By on March 14, 2017


A Saskatchewan woman whose legs had to be amputated after she was viciously beaten and burned has attended the opening of a dangerous offender hearing for the man who pleaded guilty in the case. (Photo: Kyla Duhamel/Flickr)
A Saskatchewan woman whose legs had to be amputated after she was viciously beaten and burned has attended the opening of a dangerous offender hearing for the man who pleaded guilty in the case. (Photo: Kyla Duhamel/Flickr)

PRINCE ALBERT, Sask. — A Saskatchewan woman whose legs had to be amputated after she was viciously beaten and burned has attended the opening of a dangerous offender hearing for the man who pleaded guilty in the case.

Marlene Bird, who was homeless when she was attacked by Leslie Ivan Black in Prince Albert, arrived in her wheelchair as the hearing got underway on Monday afternoon.

She left partway through the proceedings.

Black appeared in person but did not speak and sat in the prisoner’s box wearing prison sweats.

If designated a dangerous offender, Black could be imprisoned for an indeterminate amount of time.

Black unsuccessfully attempted to withdraw his guilty plea last summer, arguing he would not have entered it had he known a dangerous offender designation was possible.

Provincial court Judge Stanley Loewen told the hearing that photographs of Bird’s injuries may be presented as evidence and warned the images are disturbing.

Bird was found clinging to life in a parking lot outside a community centre in downtown Prince Albert in June 2014. She was burned so badly that doctors had to amputate both her legs. She has also had several surgeries for skin grafts.

Proceedings opened Monday with testimony from Trina Debler, programs manager at the Saskatchewan Penitentiary, who explained the details of the various offender programs offered by Correctional Service Canada.

She noted programming is still available to dangerous offenders.

Two weeks have been set aside for the hearing at Prince Albert provincial court, but Crown prosecutor Jeff Lubyk said he anticipates the Crown will close its case Thursday.

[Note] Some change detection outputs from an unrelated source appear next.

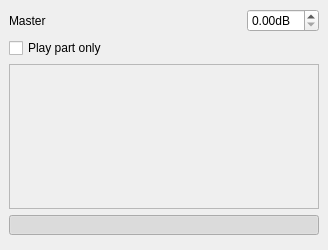
Qt form mscore/mixer/mixer.ui (fp22june/MuseScore) before a commit.
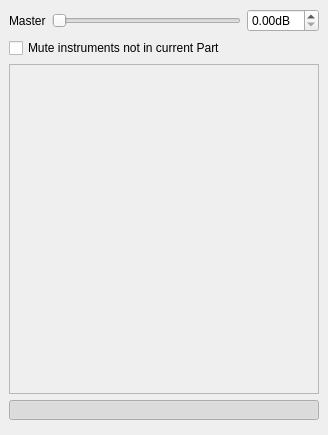
The same form after that commit. Icons and pictures are not drawn. Custom widgets are drawn as their Qt base class.

```diff
--- a/mscore/mixer/mixer.ui
+++ b/mscore/mixer/mixer.ui
@@ -10,7 +10,7 @@
     <x>0</x>
     <y>0</y>
     <width>328</width>
-    <height>250</height>
+    <height>435</height>
    </rect>
   </property>
   <property name="focusPolicy">
@@ -50,12 +50,15 @@
         </widget>
        </item>
        <item>
-        <widget class="Awl::StyledSlider" name="masterSlider" native="true">
-         <property name="sizePolicy">
-          <sizepolicy hsizetype="Expanding" vsizetype="Preferred">
-           <horstretch>0</horstretch>
-           <verstretch>0</verstretch>
-          </sizepolicy>
+        <widget class="QSlider" name="masterSlider">
+         <property name="maximum">
+          <number>100</number>
+         </property>
+         <property name="pageStep">
+          <number>5</number>
+         </property>
+         <property name="orientation">
+          <enum>Qt::Orientation::Horizontal</enum>
          </property>
         </widget>
        </item>
@@ -72,37 +75,54 @@
     <item>
      <widget class="QCheckBox" name="partOnlyCheckBox">
       <property name="text">
-       <string>Play part only</string>
+       <string>Mute instruments not in current Part</string>
       </property>
      </widget>
     </item>
     <item>
      <widget class="QScrollArea" name="tracks_scrollArea">
+      <property name="autoFillBackground">
+       <bool>true</bool>
+      </property>
       <property name="widgetResizable">
        <bool>true</bool>
       </property>
+      <property name="alignment">
+       <set>Qt::AlignmentFlag::AlignLeading|Qt::AlignmentFlag::AlignLeft|Qt::AlignmentFlag::AlignTop</set>
+      </property>
       <widget class="QWidget" name="scrollAreaWidgetContents">
        <property name="geometry">
         <rect>
          <x>0</x>
          <y>0</y>
          <width>308</width>
-         <height>114</height>
+         <height>299</height>
         </rect>
        </property>
-       <widget class="QWidget" name="trackArea" native="true">
-        <property name="geometry">
-         <rect>
-          <x>0</x>
-          <y>0</y>
-          <width>100</width>
-          <height>30</height>
-         </rect>
+       <layout class="QGridLayout" name="gridLayout">
+        <property name="leftMargin">
+         <number>0</number>
         </property>
-        <property name="autoFillBackground">
-         <bool>false</bool>
+        <property name="topMargin">
+         <number>0</number>
         </property>
-       </widget>
+        <property name="rightMargin">
+         <number>0</number>
+        </property>
+        <property name="bottomMargin">
+         <number>0</number>
+        </property>
+        <item row="0" column="0">
+         <layout class="QVBoxLayout" name="verticalLayout_2">
+          <property name="spacing">
+           <number>0</number>
+          </property>
+          <item alignment="Qt::AlignmentFlag::AlignTop">
+           <widget class="QWidget" name="trackArea" native="true"/>
+          </item>
+         </layout>
+        </item>
+       </layout>
       </widget>
      </widget>
     </item>
@@ -142,14 +162,6 @@
    </layout>
   </widget>
  </widget>
- <customwidgets>
-  <customwidget>
-   <class>Awl::StyledSlider</class>
-   <extends>QWidget</extends>
-   <header>awl/styledslider.h</header>
-   <container>1</container>
-  </customwidget>
- </customwidgets>
  <resources>
   <include location="../musescore.qrc"/>
   <include location="../musescore.qrc"/>
```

Other corrections experts and several doctors and psychologists are also expected to testify.